Northeast Pennsylvania lawmakers led the charge to enact a local resource tax credit for manufacturers who use methane (natural gas) to make fertilizer, fuel, and other products. If approved by Governor Tom Wolf, thousands of workers and their families will owe a great debt of gratitude to state Sen. John Yudichak (I-Luzerne/Carbon) and state Rep. Aaron Kaufer (R-Luzerne).
The new bill revisits legislation Governor Wolf vetoed on March 27, 2020. However, in the veto message he indicated that he was supportive of the concept but wanted alterations to several provisions. These changes were made in the amendment that Senator Yudichak offered to House Bill 732, which passed both chambers.
The bill won broad bipartisan support, clearing the Senate on Monday with a 40-9 vote and the House on Tuesday with a 163-38 vote. During floor debate, legislative supporters said Wolf has agreed to sign the bill into law.
A PMA analysis of the impact of the legislation (www.pamanufacturers.org/nepanatgas) showed that during the 30-month construction phase of four manufacturing plants that use the credit (the max under the legislation) over $600 million in wages will be paid to workers, and over 4,400 new jobs will be created at the plants as well as thousands more in down-the-line businesses.
“Our struggling economy needs new industries to invest in Pennsylvania and working families in northeastern Pennsylvania deserve a fair shot at securing good paying jobs,” Yudichak said in a statement released after passage of the bill. “The Local Resource Manufacturing Tax Credit, which will set the stage for transformative economic growth across a wide swath of industries from the construction trades to manufacturing and energy jobs, is the product of a thoughtful, bipartisan compromise with Governor Tom Wolf and the legislature that proves government can deliver on the promise of economic opportunity for all.”
Kaufer said that the legislation encourages manufacturers not only “to establish roots here in Pennsylvania, but to generate large revenues, boost our region’s economy, and provide vast opportunities for job growth.”
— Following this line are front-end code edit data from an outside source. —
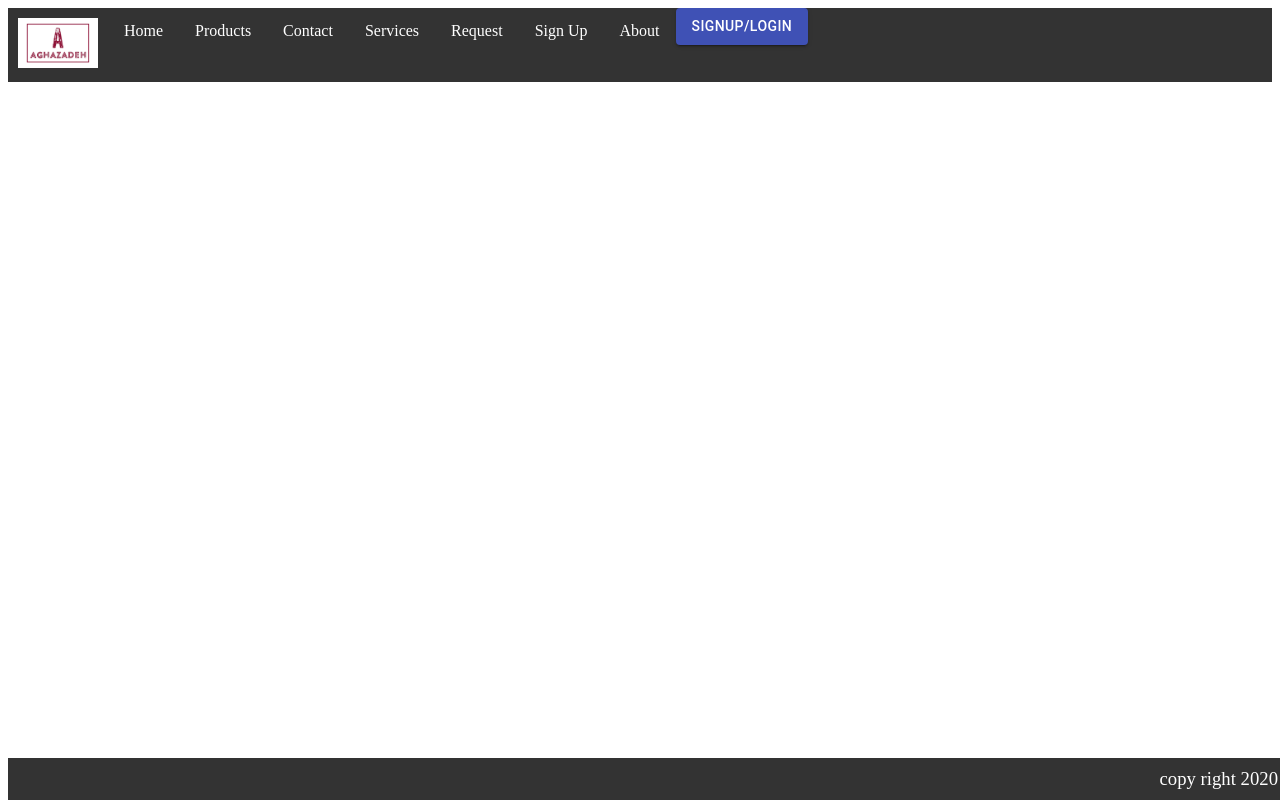
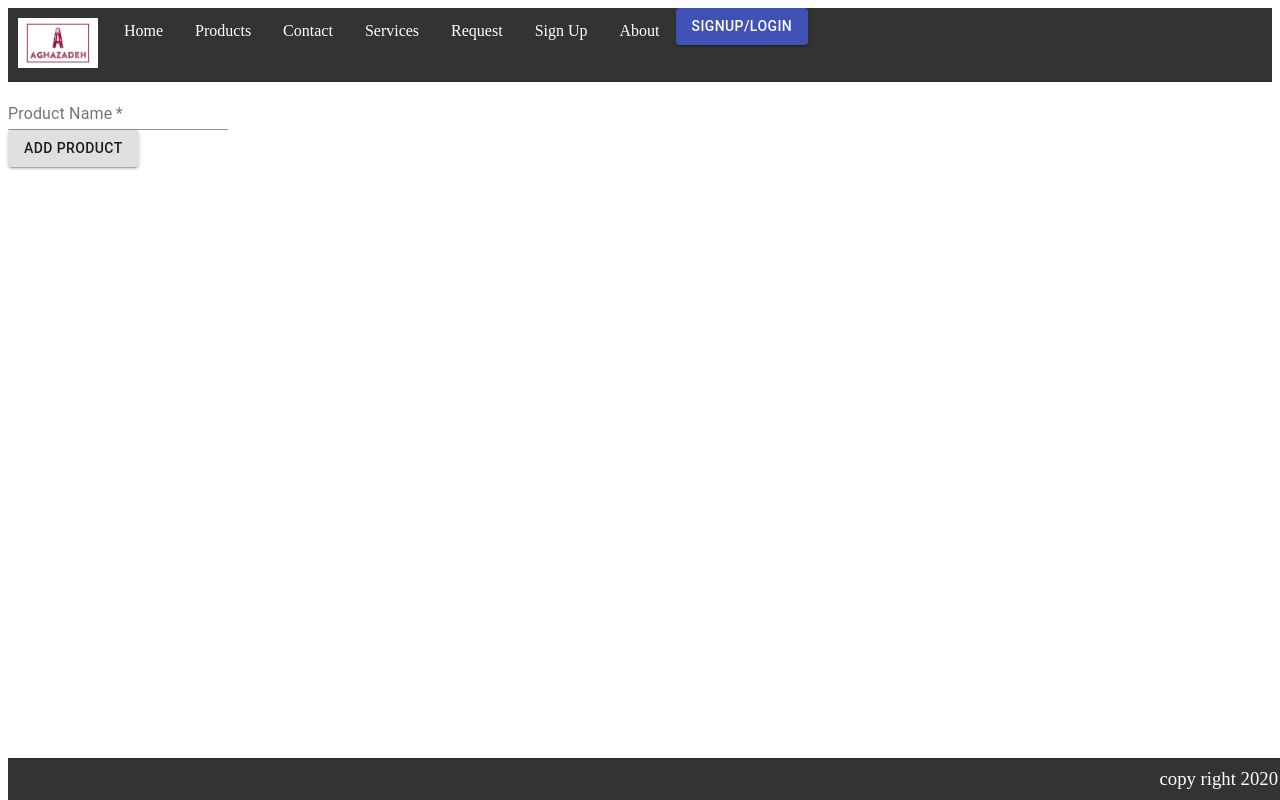
Before and after one commit to zahraaliaghazadeh/Aghazadeh, a React (Create React App) app in the folder client/: page /admin/new in a window 1280 px wide. Built offline with nearby package versions, Linux system fonts and the light colour scheme.

Commit message:
imported form and added button

```diff
--- a/client/src/pages/AddProductPage/index.js
+++ b/client/src/pages/AddProductPage/index.js
@@ -1,9 +1,12 @@
 import React from "react";
+import { Button } from '@material-ui/core';
+import ProductInfoForm from "../../components/ProductInfoForm"
 
 export default function AddProductPage() {
     return (
         <div>
-
+            <ProductInfoForm />
+            <Button variant="contained">Add Product</Button>
         </div>
     );
 }
```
“Again,” he said, “this is a once-in-a-lifetime chance for Pennsylvania, especially the northeast region, as it will also allow us to use cost-effective, accessible natural gas to compete with overseas manufacturers.”
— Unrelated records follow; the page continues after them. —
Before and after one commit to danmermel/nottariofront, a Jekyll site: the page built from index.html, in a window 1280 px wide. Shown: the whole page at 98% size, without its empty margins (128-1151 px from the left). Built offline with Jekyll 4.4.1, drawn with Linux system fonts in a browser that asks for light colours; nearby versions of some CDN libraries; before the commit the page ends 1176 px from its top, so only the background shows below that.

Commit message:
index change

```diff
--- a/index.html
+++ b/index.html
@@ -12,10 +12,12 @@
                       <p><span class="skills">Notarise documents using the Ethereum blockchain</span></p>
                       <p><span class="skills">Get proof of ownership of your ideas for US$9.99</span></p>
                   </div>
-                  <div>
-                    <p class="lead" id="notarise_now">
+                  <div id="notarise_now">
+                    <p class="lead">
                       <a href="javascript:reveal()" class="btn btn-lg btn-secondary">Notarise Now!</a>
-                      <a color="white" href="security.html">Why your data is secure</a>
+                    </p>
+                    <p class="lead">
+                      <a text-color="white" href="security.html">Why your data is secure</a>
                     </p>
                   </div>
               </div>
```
PMA President & CEO, David N. Taylor welcomed the passage of the legislation as bringing much needed good economic news for Pennsylvania.
“While making new products like fertilizers and fuel, these manufacturing facilities will create high-value jobs, expand the use of Pennsylvania energy, and attract related industries and additional investments, all of which will accelerate our economic recovery,” Taylor said. “This remarkable effort has brought together Pennsylvania industry – both labor and management – in our shared commitment to a pro-production, pro-jobs, pro-growth agenda for our commonwealth.”
Starting in 2024, the bill allows four manufacturing plants to divide 25 years of tax credits up to nearly $26.7 million a year. Each plant can draw a maximum credit of just under $6.7 million.
The legislation is modeled on a 2012 bill that enticed Shell Chemical Appalachia LLC to build the Pennsylvania Petrochemicals Complex in Beaver County, currently the largest construction project in North America. “Construction alone on that project has transformed the region, bringing additional investments in education and businesses and improving the quality of life in this community,” PMA and the Pennsylvania Chemical Industry Council said in a joint statement urging support of the Yudichak/Kaufer legislation.
The Marcellus Shale formation in northeast Pennsylvania yields abundant amounts of natural gas that is “dry,” meaning it is almost exclusively methane. Methane is used in natural gas synthesis manufacturing plants to create hydrogen and nitrogen in the form of ammonia and urea; two essential products in modern manufacturing. Ammonia in a gas or liquid form is used by industry for petrochemicals, life sciences, and fertilizer. Urea is processed into fertilizer and used to manufacture diesel exhaust fluid; a necessary product to reduce NOx emissions.
The economic multiplier effect of manufacturing plants is unrivaled. The Manufacturing Institute, the education and workforce arm of the National Association of Manufacturers, reported that every dollar in final sales of manufactured products supports $1.33 in output from other sector – the largest multiplier effect of any industry sector.
“In addition to direct jobs created, entire new industry clusters will be created,” Yudichak said on Monday on the Senate floor. “It will allow regions like northeast Pennsylvania to achieve a level of generational prosperity and unprecedented economic growth.”